## PROBLEM DESCRIPTION
Among the entries below, find all lines that include "center" and copy them.

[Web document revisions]
----------
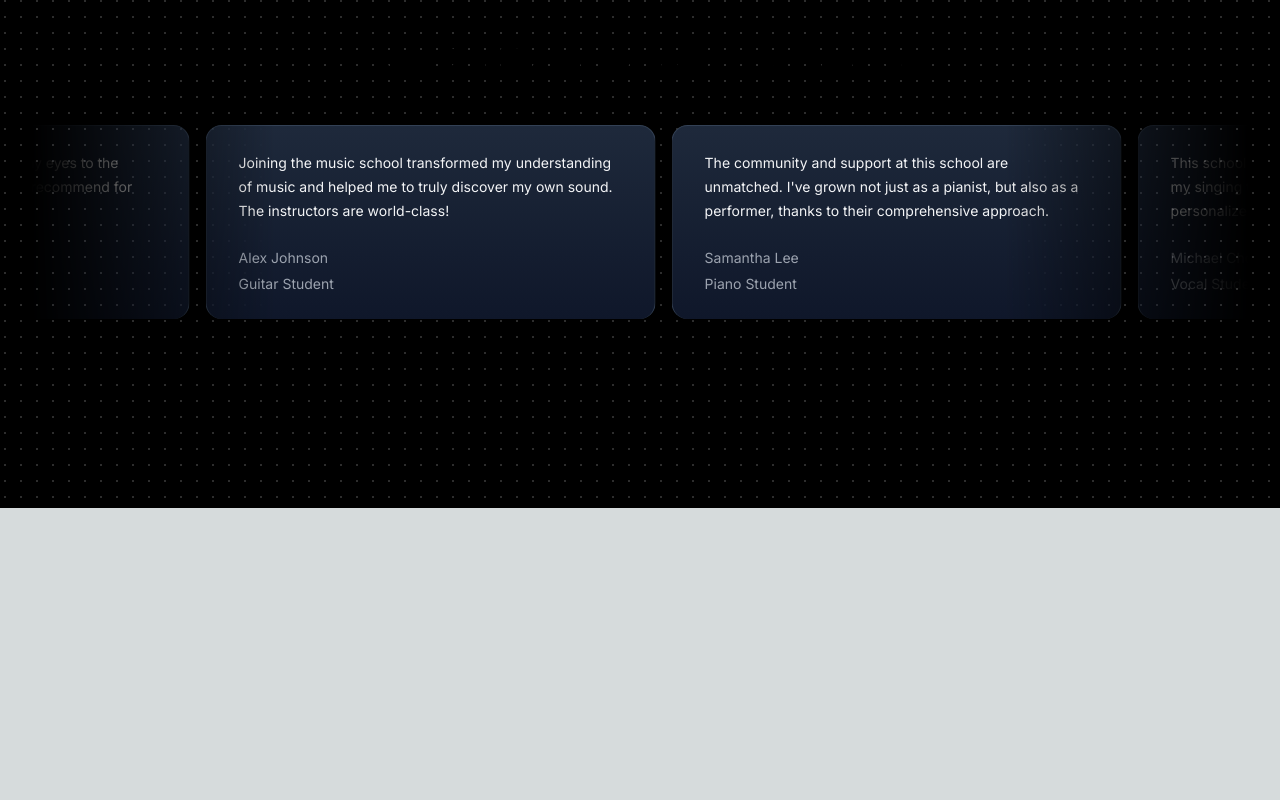
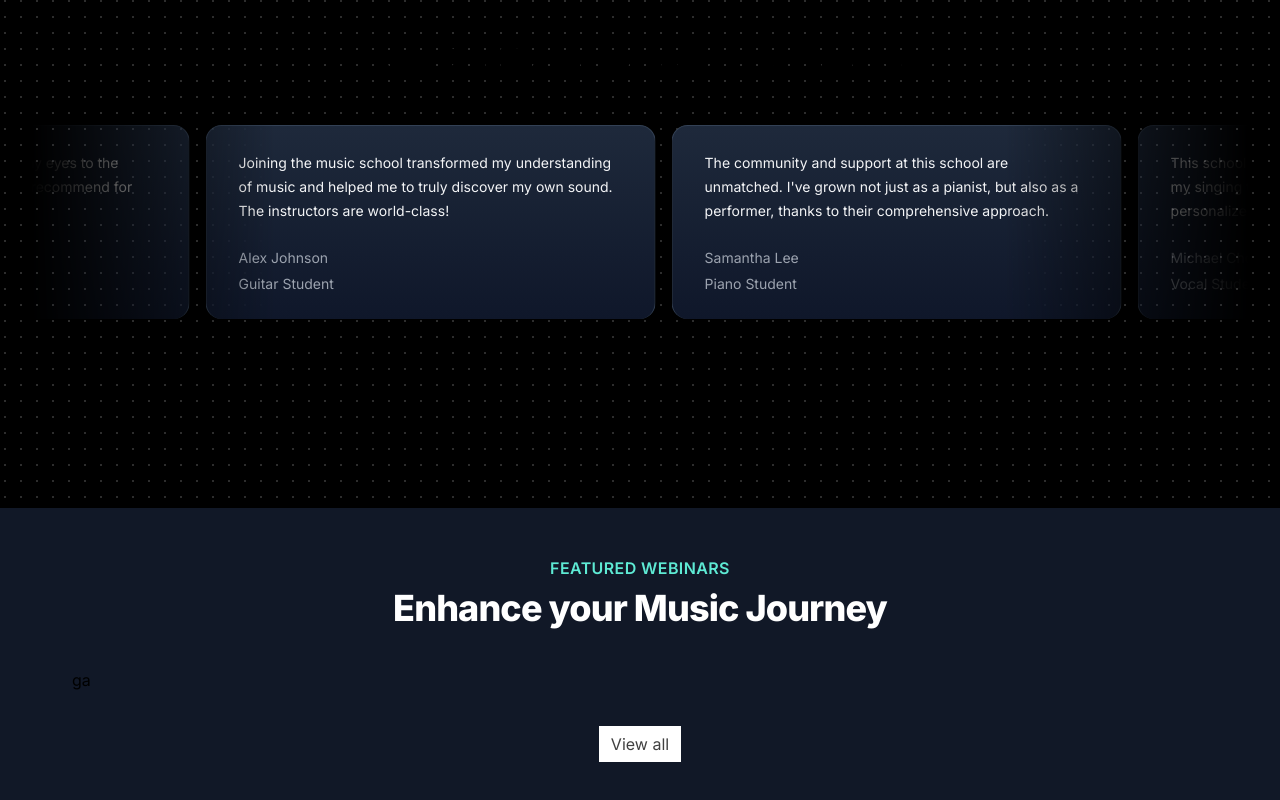
Before and after one commit to Pranay50x/MusicProject, a Next.js app in the folder musicnextjs/: page / in a window 1280 px wide. Shown: the part 1992-2792 px from the top of the page. Before the commit the page ends 2500 px from the top, so only its background shows below. Built offline with nearby package versions, Linux system fonts and the light colour scheme.

Commit message:
Updated Webinars.tsx

```diff
--- a/musicnextjs/src/app/page.tsx
+++ b/musicnextjs/src/app/page.tsx
@@ -3,6 +3,7 @@
 import FeaturedSection from "@/components/FeaturedSection";
 import HeroSection from "@/components/HeroSection";
 import MovingCards from "@/components/MovingCards";
+import Webinars from "@/components/Webinars";
 import WhyChooseUs from "@/components/WhyChooseUs";
 
 export default function Home() {
@@ -14,6 +15,7 @@ export default function Home() {
     <FeaturedSection/>
     <WhyChooseUs />
     <MovingCards />
+    <Webinars />
     </main>
   );
 }
--- a/musicnextjs/src/components/Webinars.tsx
+++ b/musicnextjs/src/components/Webinars.tsx
@@ -1,9 +1,22 @@
+import Link from 'next/link'
 import React from 'react'
 
 function Webinars() {
   return (
-    <div className='text-center'>
+    <div className='p-12 bg-gray-900'>
 
+        <div className='max-w-7xl mx-auto px-4 sm:px-6'>
+            <div className='text-center'>
+                <h2 className='text-base font-semibold text-teal-300 tracking-wide uppercase'>Featured Webinars</h2>
+                <p className='mt-2 text-3xl leading-8 font-extrabold tracking-tight text-white sm:text-4xl'>Enhance your Music Journey</p>
+            </div>
+            <div className='mt-10'>ga</div>
+            <div className='mt-10 text-center'>
+                <Link href={'/'} className='px-3 py-2 rounded-border border-neutral-600 text-neutral-700 bg-white hover:bg-grey-100 transition duration-200 '>
+                    View all
+                </Link>
+            </div>
+        </div>
 
     </div>
   )
```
----------
## TASK ANSWER
-    <div className='text-center'>
+            <div className='text-center'>
+            <div className='mt-10 text-center'>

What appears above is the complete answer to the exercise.